Your answer should be each line of the entries that contains the word "margin", copied in full.

Data for the task:
== Segment start ==

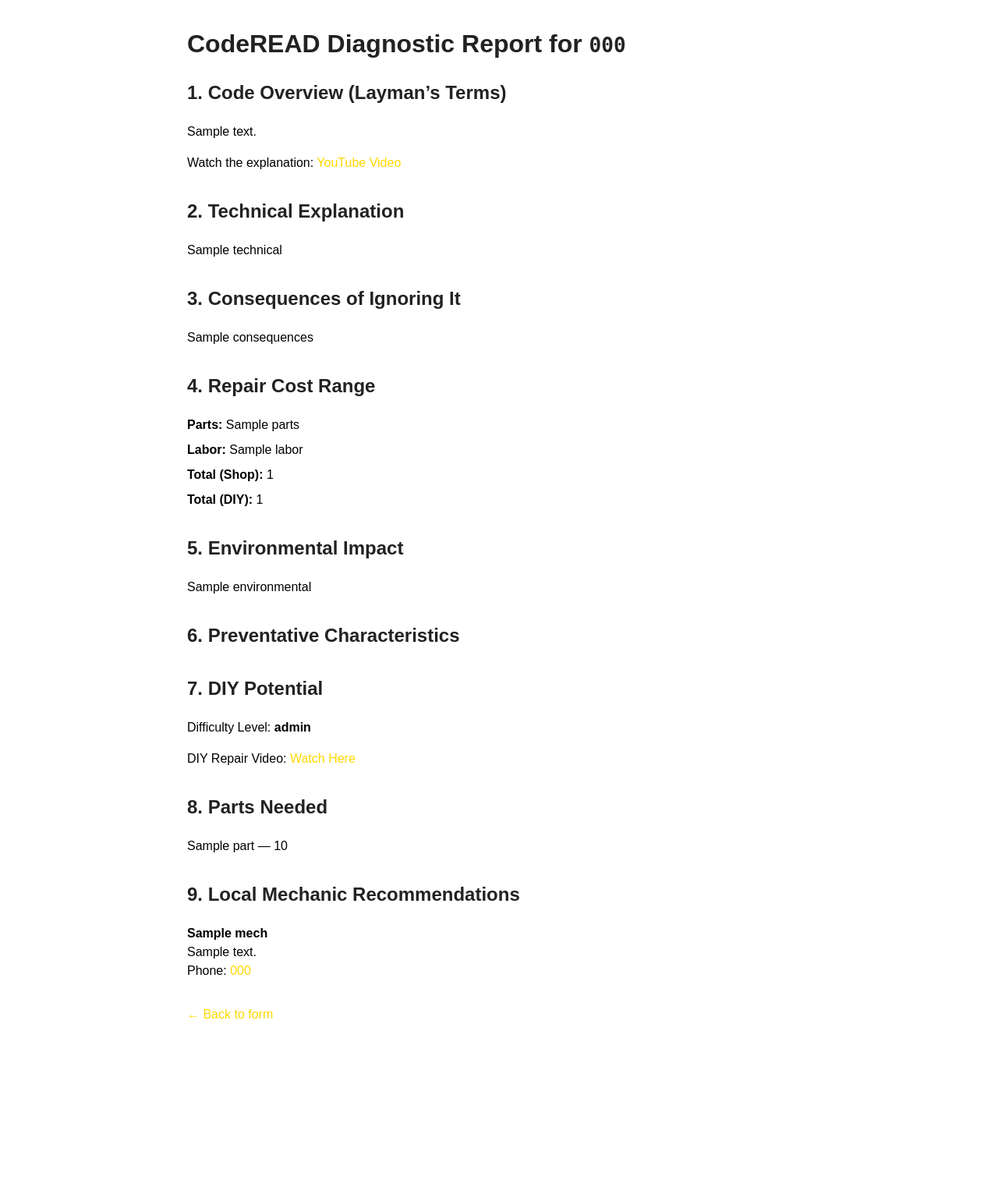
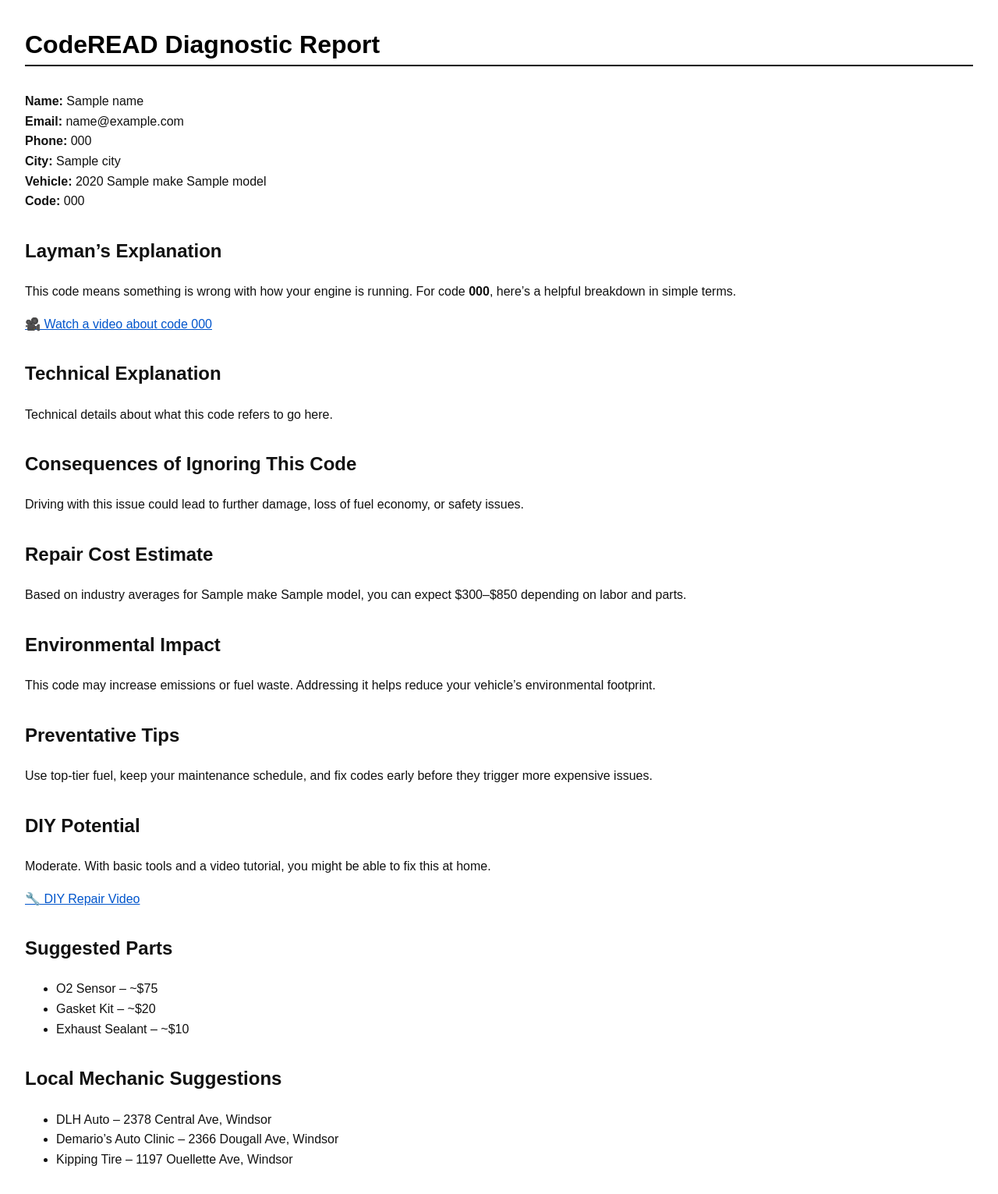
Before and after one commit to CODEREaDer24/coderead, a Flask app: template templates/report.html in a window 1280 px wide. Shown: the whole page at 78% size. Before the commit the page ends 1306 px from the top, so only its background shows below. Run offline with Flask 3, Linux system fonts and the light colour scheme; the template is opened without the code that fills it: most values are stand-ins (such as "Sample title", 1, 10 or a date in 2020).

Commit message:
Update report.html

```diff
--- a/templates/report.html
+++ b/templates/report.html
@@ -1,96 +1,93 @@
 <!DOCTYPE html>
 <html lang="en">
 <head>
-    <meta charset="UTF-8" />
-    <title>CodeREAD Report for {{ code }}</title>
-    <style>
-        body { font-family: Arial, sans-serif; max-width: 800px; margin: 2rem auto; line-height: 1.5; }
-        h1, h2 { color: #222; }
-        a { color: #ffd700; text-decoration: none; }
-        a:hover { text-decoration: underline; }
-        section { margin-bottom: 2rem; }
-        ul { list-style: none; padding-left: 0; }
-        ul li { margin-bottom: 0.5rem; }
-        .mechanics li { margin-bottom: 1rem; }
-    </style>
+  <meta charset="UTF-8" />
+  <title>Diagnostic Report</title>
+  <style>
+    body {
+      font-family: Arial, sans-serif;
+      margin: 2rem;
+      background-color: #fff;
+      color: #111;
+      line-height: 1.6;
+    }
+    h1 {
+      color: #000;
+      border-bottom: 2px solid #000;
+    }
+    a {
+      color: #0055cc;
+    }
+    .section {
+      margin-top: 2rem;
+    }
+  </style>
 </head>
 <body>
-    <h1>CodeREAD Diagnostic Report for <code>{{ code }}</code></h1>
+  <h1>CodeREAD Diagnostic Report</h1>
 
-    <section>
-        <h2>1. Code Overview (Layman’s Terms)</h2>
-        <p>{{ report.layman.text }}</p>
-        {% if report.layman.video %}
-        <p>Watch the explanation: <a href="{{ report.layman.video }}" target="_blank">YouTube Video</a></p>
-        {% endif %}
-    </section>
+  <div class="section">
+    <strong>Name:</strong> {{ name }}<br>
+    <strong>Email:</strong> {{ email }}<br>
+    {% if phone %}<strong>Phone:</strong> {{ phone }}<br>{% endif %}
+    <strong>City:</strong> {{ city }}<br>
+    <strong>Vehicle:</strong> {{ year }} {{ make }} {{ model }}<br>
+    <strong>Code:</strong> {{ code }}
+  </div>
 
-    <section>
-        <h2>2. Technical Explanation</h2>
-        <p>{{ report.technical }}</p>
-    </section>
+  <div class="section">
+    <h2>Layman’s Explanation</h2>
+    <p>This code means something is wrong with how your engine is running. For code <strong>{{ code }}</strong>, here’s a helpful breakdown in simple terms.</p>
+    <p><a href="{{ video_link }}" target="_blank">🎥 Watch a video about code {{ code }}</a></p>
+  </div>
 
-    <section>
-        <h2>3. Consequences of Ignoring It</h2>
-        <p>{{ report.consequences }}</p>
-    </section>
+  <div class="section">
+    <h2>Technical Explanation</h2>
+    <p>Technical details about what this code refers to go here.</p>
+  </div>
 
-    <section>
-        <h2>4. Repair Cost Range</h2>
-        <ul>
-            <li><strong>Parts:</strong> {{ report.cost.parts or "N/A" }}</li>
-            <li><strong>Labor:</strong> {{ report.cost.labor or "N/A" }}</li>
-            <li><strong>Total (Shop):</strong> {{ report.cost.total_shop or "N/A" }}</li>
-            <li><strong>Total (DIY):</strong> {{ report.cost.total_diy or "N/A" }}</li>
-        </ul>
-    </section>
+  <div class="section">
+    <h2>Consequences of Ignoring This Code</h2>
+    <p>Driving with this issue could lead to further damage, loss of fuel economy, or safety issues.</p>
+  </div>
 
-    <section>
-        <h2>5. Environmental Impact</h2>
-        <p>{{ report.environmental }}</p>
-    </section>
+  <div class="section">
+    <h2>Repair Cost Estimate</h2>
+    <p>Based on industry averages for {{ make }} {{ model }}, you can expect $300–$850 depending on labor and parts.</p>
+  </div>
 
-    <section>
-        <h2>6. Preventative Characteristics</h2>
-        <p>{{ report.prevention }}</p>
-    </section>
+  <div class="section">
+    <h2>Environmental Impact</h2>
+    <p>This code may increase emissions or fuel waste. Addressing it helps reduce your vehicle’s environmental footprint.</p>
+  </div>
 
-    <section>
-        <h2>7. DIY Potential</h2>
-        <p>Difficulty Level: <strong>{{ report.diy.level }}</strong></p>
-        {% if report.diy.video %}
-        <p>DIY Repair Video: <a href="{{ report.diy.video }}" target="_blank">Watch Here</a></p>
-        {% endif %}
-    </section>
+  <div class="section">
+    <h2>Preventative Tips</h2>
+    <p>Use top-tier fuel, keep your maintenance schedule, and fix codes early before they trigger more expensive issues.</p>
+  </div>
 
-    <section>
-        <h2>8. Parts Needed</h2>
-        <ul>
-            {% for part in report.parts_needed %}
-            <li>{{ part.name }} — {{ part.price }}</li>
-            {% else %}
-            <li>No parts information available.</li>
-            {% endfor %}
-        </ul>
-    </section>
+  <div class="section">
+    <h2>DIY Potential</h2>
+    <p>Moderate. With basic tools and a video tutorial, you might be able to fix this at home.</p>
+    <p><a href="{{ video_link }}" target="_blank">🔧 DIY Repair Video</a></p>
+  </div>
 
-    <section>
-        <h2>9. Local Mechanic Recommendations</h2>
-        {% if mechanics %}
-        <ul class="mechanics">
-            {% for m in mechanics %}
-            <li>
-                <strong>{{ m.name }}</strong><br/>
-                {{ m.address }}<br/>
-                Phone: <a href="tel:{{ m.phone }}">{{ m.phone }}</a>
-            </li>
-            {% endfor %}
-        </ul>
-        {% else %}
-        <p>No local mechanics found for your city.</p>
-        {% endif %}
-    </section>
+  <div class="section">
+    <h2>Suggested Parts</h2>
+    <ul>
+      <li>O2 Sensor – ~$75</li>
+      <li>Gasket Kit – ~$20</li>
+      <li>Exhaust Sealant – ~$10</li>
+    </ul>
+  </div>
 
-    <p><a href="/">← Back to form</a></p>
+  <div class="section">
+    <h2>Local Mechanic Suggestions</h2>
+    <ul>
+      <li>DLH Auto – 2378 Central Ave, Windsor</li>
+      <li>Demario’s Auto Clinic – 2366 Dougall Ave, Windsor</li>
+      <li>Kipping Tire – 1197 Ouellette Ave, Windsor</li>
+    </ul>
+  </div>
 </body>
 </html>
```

== Segment end ==

Result for this task:
-        body { font-family: Arial, sans-serif; max-width: 800px; margin: 2rem auto; line-height: 1.5; }
-        section { margin-bottom: 2rem; }
-        ul li { margin-bottom: 0.5rem; }
-        .mechanics li { margin-bottom: 1rem; }
+      margin: 2rem;
+      margin-top: 2rem;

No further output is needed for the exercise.